The University of Jena, Center for Applied Developmental Science (CADS)

CADS

PI: Prof. Rainer Silbereisen

The Center for Applied Developmental Science (CADS)at the University of Jena aims at advancing knowledge and methods of developmental science, an interdisciplinary field of research, which has been developed primarily by psychologists and sociologists. We seek to disseminate knowledge on psychosocial development across the life span and to highlight its relevance for optimizing adaptive development and preventing or intervening in the face of maladaptive development. The director of CADS and PI in various projects or project consortia is Professor Rainer K. Silbereisen (Department of Developmental Psychology and Pennsylvania State University) supported by colleagues and senior scientists (e.g., Martin Pinquart, Matthias Reitzle, Karina Weichold, Eva Schmitt-Rodermund), and an international advisory board chaired by Richard Lerner.

We are engaged in numerous research projects on human development, which are closely embedded in the international community and often have interdisciplinary ties. A first line of projects addresses social change and human development, including a large-scale project on individual and social resources for coping with social change. This project is part of the interdisciplinary Collaborative Research Consortium SFB 580; and it is being conducted in collaboration with colleagues at the Universities of Warsaw, Poland, and Rome, Italy. Another line of projects is concerned with acculturation and immigration, the most recent one being the German-Israeli Research Consortium “Migration and Societal Integration”, which involves researchers in psychology, sociology, criminology and linguistics from various universities in Germany and Israel (Bar-Ilan, Haifa, Jerusalem, and Tel Aviv). A third line of projects investigates the development of entrepreneurship. These projects study, for example, entrepreneurial interest in offspring of family business owners and success and failure of innovative company start-ups. Other current research projects address, for example, childhood risk factors and alcohol use trajectories during adolescence (in collaboration with colleagues at the University of Houston, Texas), the standardization of new intelligence and development scales, developmental timetables and family development, and the development in middle and old age among with a strong emphasis on mental and physical health. The CADS collaborates with various research groups in the USA (Tufts University, University of California, Irvine, University of Michigan, Ann Arbor, University of Virginia, Charlottesville) and India (Panjab University); and it hosts the editorial office of the European Psychologist, the official journal of the European Federation of Psychologists’ Associations (EFPA).

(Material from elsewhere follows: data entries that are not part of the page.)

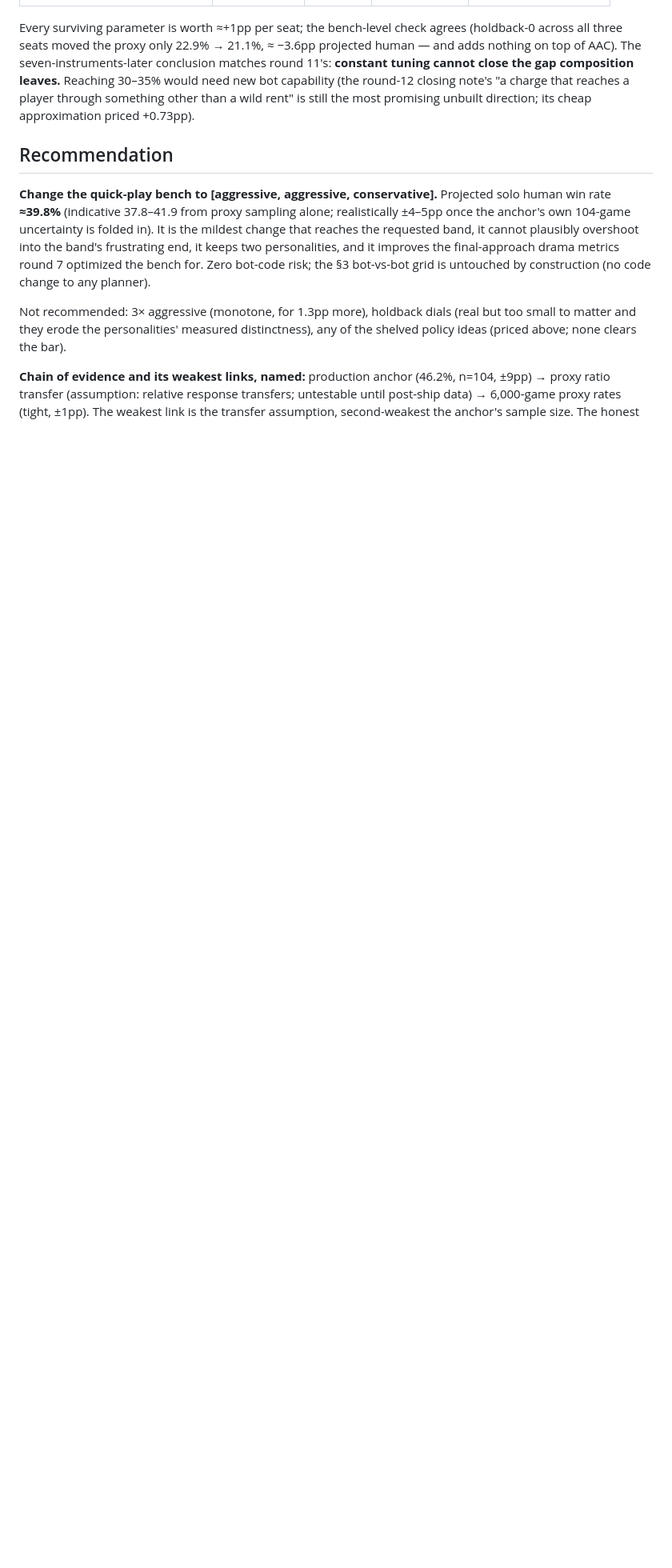
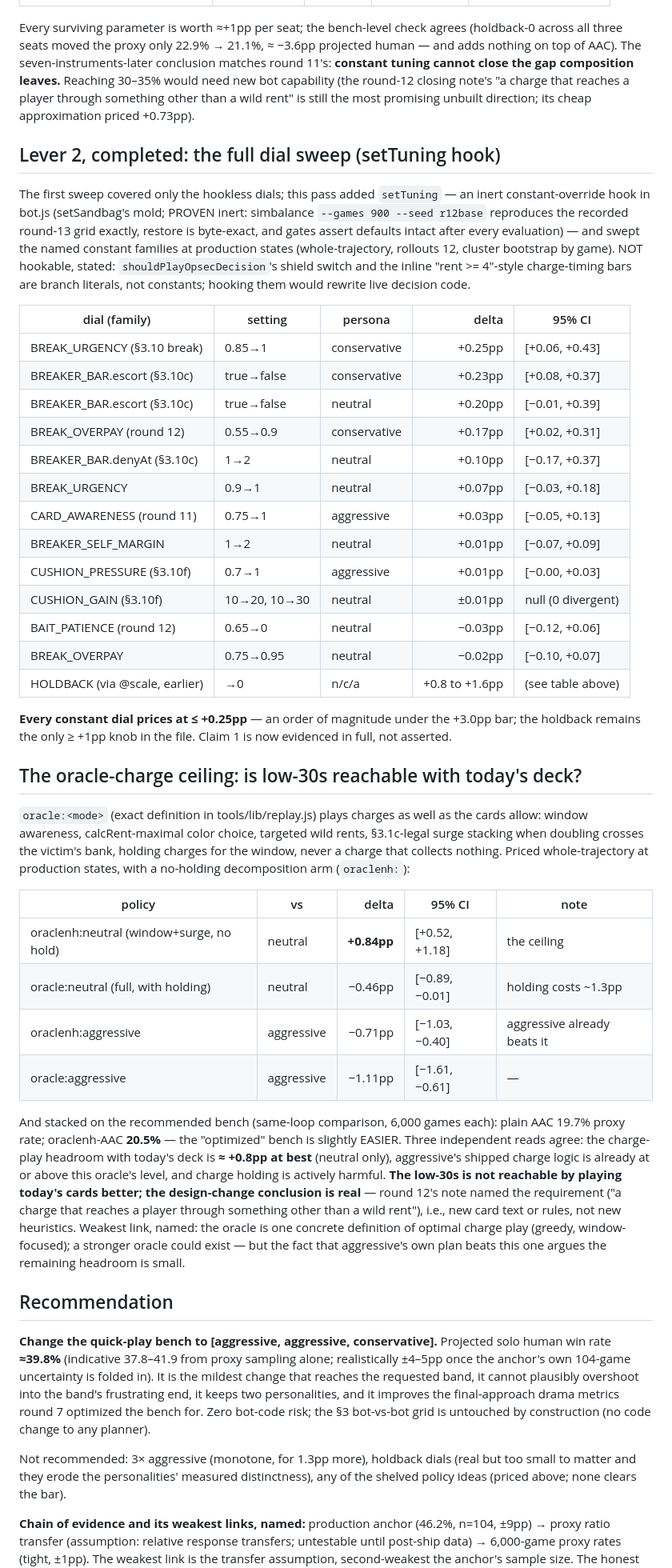
Before and after one commit to 8tp/chudopoly, a Markdown page: docs/harder-bots-study.md, the part around one of its changes. Shown at 80% size. Drawn GitHub-style; blank space fills up the shorter version.

Commit message:
docs(harder-bots): the completed dial sweep and the oracle-charge ceiling
Claim 1 closed: with setTuning, every named constant family prices at <= +0.25pp at
production states (13 runs, all CIs recorded, nulls included); holdback stays the
only >= +1pp knob. Claim 2 closed: the oracle-charge ceiling is +0.84pp (neutral,
no-hold), aggressive's shipped charge logic already beats the oracle, holding is
harmful, and the oracle-stacked AAC bench is EASIER for the proxy (20.5% vs 19.7%).
Low-30s is not reachable by playing today's cards better — the design-change
conclusion is measured now, not asserted. AAC alone remains the recommendation.

Co-Authored-By: Claude Fable 5 <noreply@anthropic.com>
Claude-Session: https://claude.ai/code/session_016ZfL96J2F9V9VtgUhgQony

```diff
--- a/docs/harder-bots-study.md
+++ b/docs/harder-bots-study.md
@@ -68,6 +68,64 @@ leaves.** Reaching 30–35% would need new bot capability (the round-12 closing
 "a charge that reaches a player through something other than a wild rent" is still the
 most promising unbuilt direction; its cheap approximation priced +0.73pp).
 
+## Lever 2, completed: the full dial sweep (setTuning hook)
+
+The first sweep covered only the hookless dials; this pass added `setTuning` — an
+inert constant-override hook in bot.js (setSandbag's mold; PROVEN inert: simbalance
+`--games 900 --seed r12base` reproduces the recorded round-13 grid exactly, restore
+is byte-exact, and gates assert defaults intact after every evaluation) — and swept
+the named constant families at production states (whole-trajectory, rollouts 12,
+cluster bootstrap by game). NOT hookable, stated: `shouldPlayOpsecDecision`'s shield
+switch and the inline "rent >= 4"-style charge-timing bars are branch literals, not
+constants; hooking them would rewrite live decision code.
+
+| dial (family) | setting | persona | delta | 95% CI |
+|---|---|---|---:|---|
+| BREAK_URGENCY (§3.10 break) | 0.85→1 | conservative | +0.25pp | [+0.06, +0.43] |
+| BREAKER_BAR.escort (§3.10c) | true→false | conservative | +0.23pp | [+0.08, +0.37] |
+| BREAKER_BAR.escort (§3.10c) | true→false | neutral | +0.20pp | [−0.01, +0.39] |
+| BREAK_OVERPAY (round 12) | 0.55→0.9 | conservative | +0.17pp | [+0.02, +0.31] |
+| BREAKER_BAR.denyAt (§3.10c) | 1→2 | neutral | +0.10pp | [−0.17, +0.37] |
+| BREAK_URGENCY | 0.9→1 | neutral | +0.07pp | [−0.03, +0.18] |
+| CARD_AWARENESS (round 11) | 0.75→1 | aggressive | +0.03pp | [−0.05, +0.13] |
+| BREAKER_SELF_MARGIN | 1→2 | neutral | +0.01pp | [−0.07, +0.09] |
+| CUSHION_PRESSURE (§3.10f) | 0.7→1 | aggressive | +0.01pp | [−0.00, +0.03] |
+| CUSHION_GAIN (§3.10f) | 10→20, 10→30 | neutral | ±0.01pp | null (0 divergent) |
+| BAIT_PATIENCE (round 12) | 0.65→0 | neutral | −0.03pp | [−0.12, +0.06] |
+| BREAK_OVERPAY | 0.75→0.95 | neutral | −0.02pp | [−0.10, +0.07] |
+| HOLDBACK (via @scale, earlier) | →0 | n/c/a | +0.8 to +1.6pp | (see table above) |
+
+**Every constant dial prices at ≤ +0.25pp** — an order of magnitude under the +3.0pp
+bar; the holdback remains the only ≥ +1pp knob in the file. Claim 1 is now evidenced
+in full, not asserted.
+
+## The oracle-charge ceiling: is low-30s reachable with today's deck?
+
+`oracle:<mode>` (exact definition in tools/lib/replay.js) plays charges as well as
+the cards allow: window awareness, calcRent-maximal color choice, targeted wild
+rents, §3.1c-legal surge stacking when doubling crosses the victim's bank, holding
+charges for the window, never a charge that collects nothing. Priced whole-trajectory
+at production states, with a no-holding decomposition arm (`oraclenh:`):
+
+| policy | vs | delta | 95% CI | note |
+|---|---|---:|---|---|
+| oraclenh:neutral (window+surge, no hold) | neutral | **+0.84pp** | [+0.52, +1.18] | the ceiling |
+| oracle:neutral (full, with holding) | neutral | −0.46pp | [−0.89, −0.01] | holding costs ~1.3pp |
+| oraclenh:aggressive | aggressive | −0.71pp | [−1.03, −0.40] | aggressive already beats it |
+| oracle:aggressive | aggressive | −1.11pp | [−1.61, −0.61] | — |
+
+And stacked on the recommended bench (same-loop comparison, 6,000 games each): plain
+AAC 19.7% proxy rate; oraclenh-AAC **20.5%** — the "optimized" bench is slightly
+EASIER. Three independent reads agree: the charge-play headroom with today's deck is
+**≈ +0.8pp at best** (neutral only), aggressive's shipped charge logic is already at
+or above this oracle's level, and charge holding is actively harmful. **The low-30s
+is not reachable by playing today's cards better; the design-change conclusion is
+real** — round 12's note named the requirement ("a charge that reaches a player
+through something other than a wild rent"), i.e., new card text or rules, not new
+heuristics. Weakest link, named: the oracle is one concrete definition of optimal
+charge play (greedy, window-focused); a stronger oracle could exist — but the fact
+that aggressive's own plan beats this one argues the remaining headroom is small.
+
 ## Recommendation
 
 **Change the quick-play bench to [aggressive, aggressive, conservative].** Projected
```
Also changed, not shown: other parts of docs/harder-bots-study.md (+13 -1 lines).
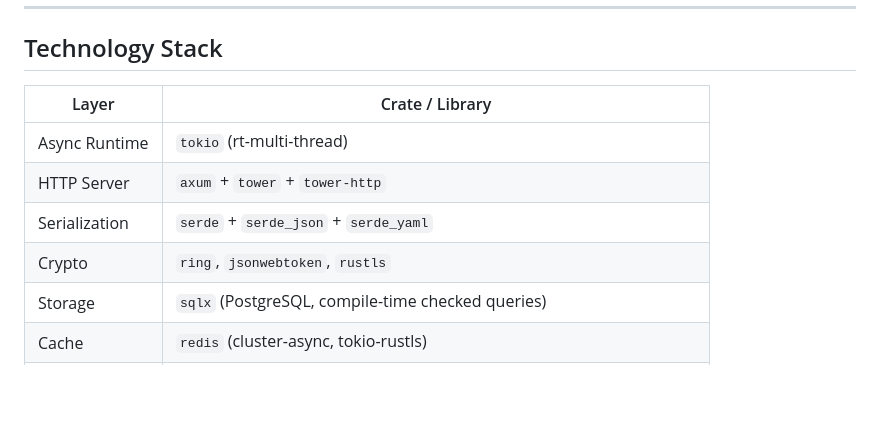
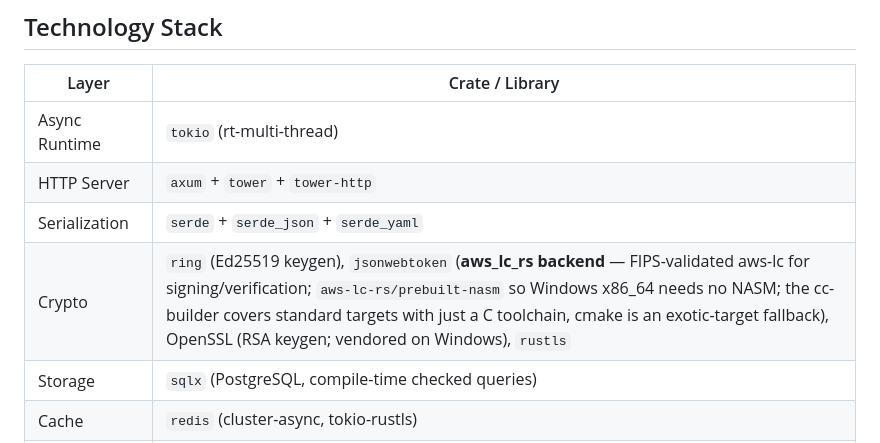
Before and after one commit to issuerd/issuerd, a Markdown page: AGENTS.md, the part around the change. Drawn GitHub-style; blank space fills up the shorter version.

Commit message:
docs(agents): crypto stack line reflects aws-lc-rs backend + OpenSSL keygen

```diff
--- a/AGENTS.md
+++ b/AGENTS.md
@@ -86,7 +86,7 @@ issuerd/
 | Async Runtime | `tokio` (rt-multi-thread) |
 | HTTP Server | `axum` + `tower` + `tower-http` |
 | Serialization | `serde` + `serde_json` + `serde_yaml` |
-| Crypto | `ring`, `jsonwebtoken`, `rustls` |
+| Crypto | `ring` (Ed25519 keygen), `jsonwebtoken` (**aws_lc_rs backend** — FIPS-validated aws-lc for signing/verification; `aws-lc-rs/prebuilt-nasm` so Windows x86_64 needs no NASM; the cc-builder covers standard targets with just a C toolchain, cmake is an exotic-target fallback), OpenSSL (RSA keygen; vendored on Windows), `rustls` |
 | Storage | `sqlx` (PostgreSQL, compile-time checked queries) |
 | Cache | `redis` (cluster-async, tokio-rustls) |
 | Testing | `mockall`, `rstest`, `proptest`, `testcontainers`, `reqwest` |
```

Moreover, we develop and implement new model programs for prevention and intervention and evaluate their effectiveness and success. Current intervention programs include IPSY, a life skills program for adolescents (including a cross-cultural comparison program in collaboration with colleagues at the University of Torino, Italy), SCHuuuB!, a training program for a successful transition from school to work, and a training program to crystallize and enhance entrepreneurial motivation. In addition, we offer consultations regarding the planning and evaluation of prevention and intervention programs in the fields of youth delinquency, substance use, violence in school and leisure, integration of migrants, entrepreneurial potentials, and civic engagement.

For research and education purposes we offer access to extensive data sets from longitudinal and cross-sectional studies on a broad range of topics as well as from prevention programs with adolescents and their families. The data is professionally managed, documented on CD-Rom, and provides a menu-based (German and English) interface facilitating own statistical analyses. Work on these data sets is being supported by an archive of previous analyses and publications.

The CADS projects are funded by the German Research Foundation (DFG), the Federal Ministry of Education and Research (BMBF), the German-Israeli Project Coordination (DIP), the Ministry of Economics and Technology (BMWi), theFederal State of Thuringia, private foundations, and other sponsors.

In addition, the CADS and the Department of Developmental Psychology at the University of Jena and the Department of Health and Human Development at Pennsylvania State University have been running a successfulinternational exchange programinvolving both graduate students and faculty. The program is funded by the German Exchange Service (DAAD) and by the two participating universities.

Furthermore, the CADS has (co-)organized a series of international conferences, workshops, and schools, for example on social change or acculturation or embedded in the Developmental Science Institute (DSI).
Many of these endeavors have resulted in joint publications (books and special sections). Typically, matching funds were given by institutions such as the German National Science Foundation (DFG).

Regarding interdisciplinary collaboration, the members of CADS have close links to colleagues from other disciplines through the Graduate School “Human Behaviour in Social and Economic Change”. The general objectives of the Graduate School are education to excellence and the stimulation of outstanding research by providing a framework for doctoral programmes in the social sciences at a top-quality international and interdisciplinary level.

In addition to members of the department of developmental psychology, CADS has several positions for international visiting professors as well as for Ph.D. students and young investigators. The work is supported by technical assistants. Currently, about 30 members are engaged in research and application. The Friedrich Schiller University of Jena offers office and laboratory space including facilities for video observation. Numerous researchers have visited the CADS in the past; and we are always happy to welcome visiting scientists.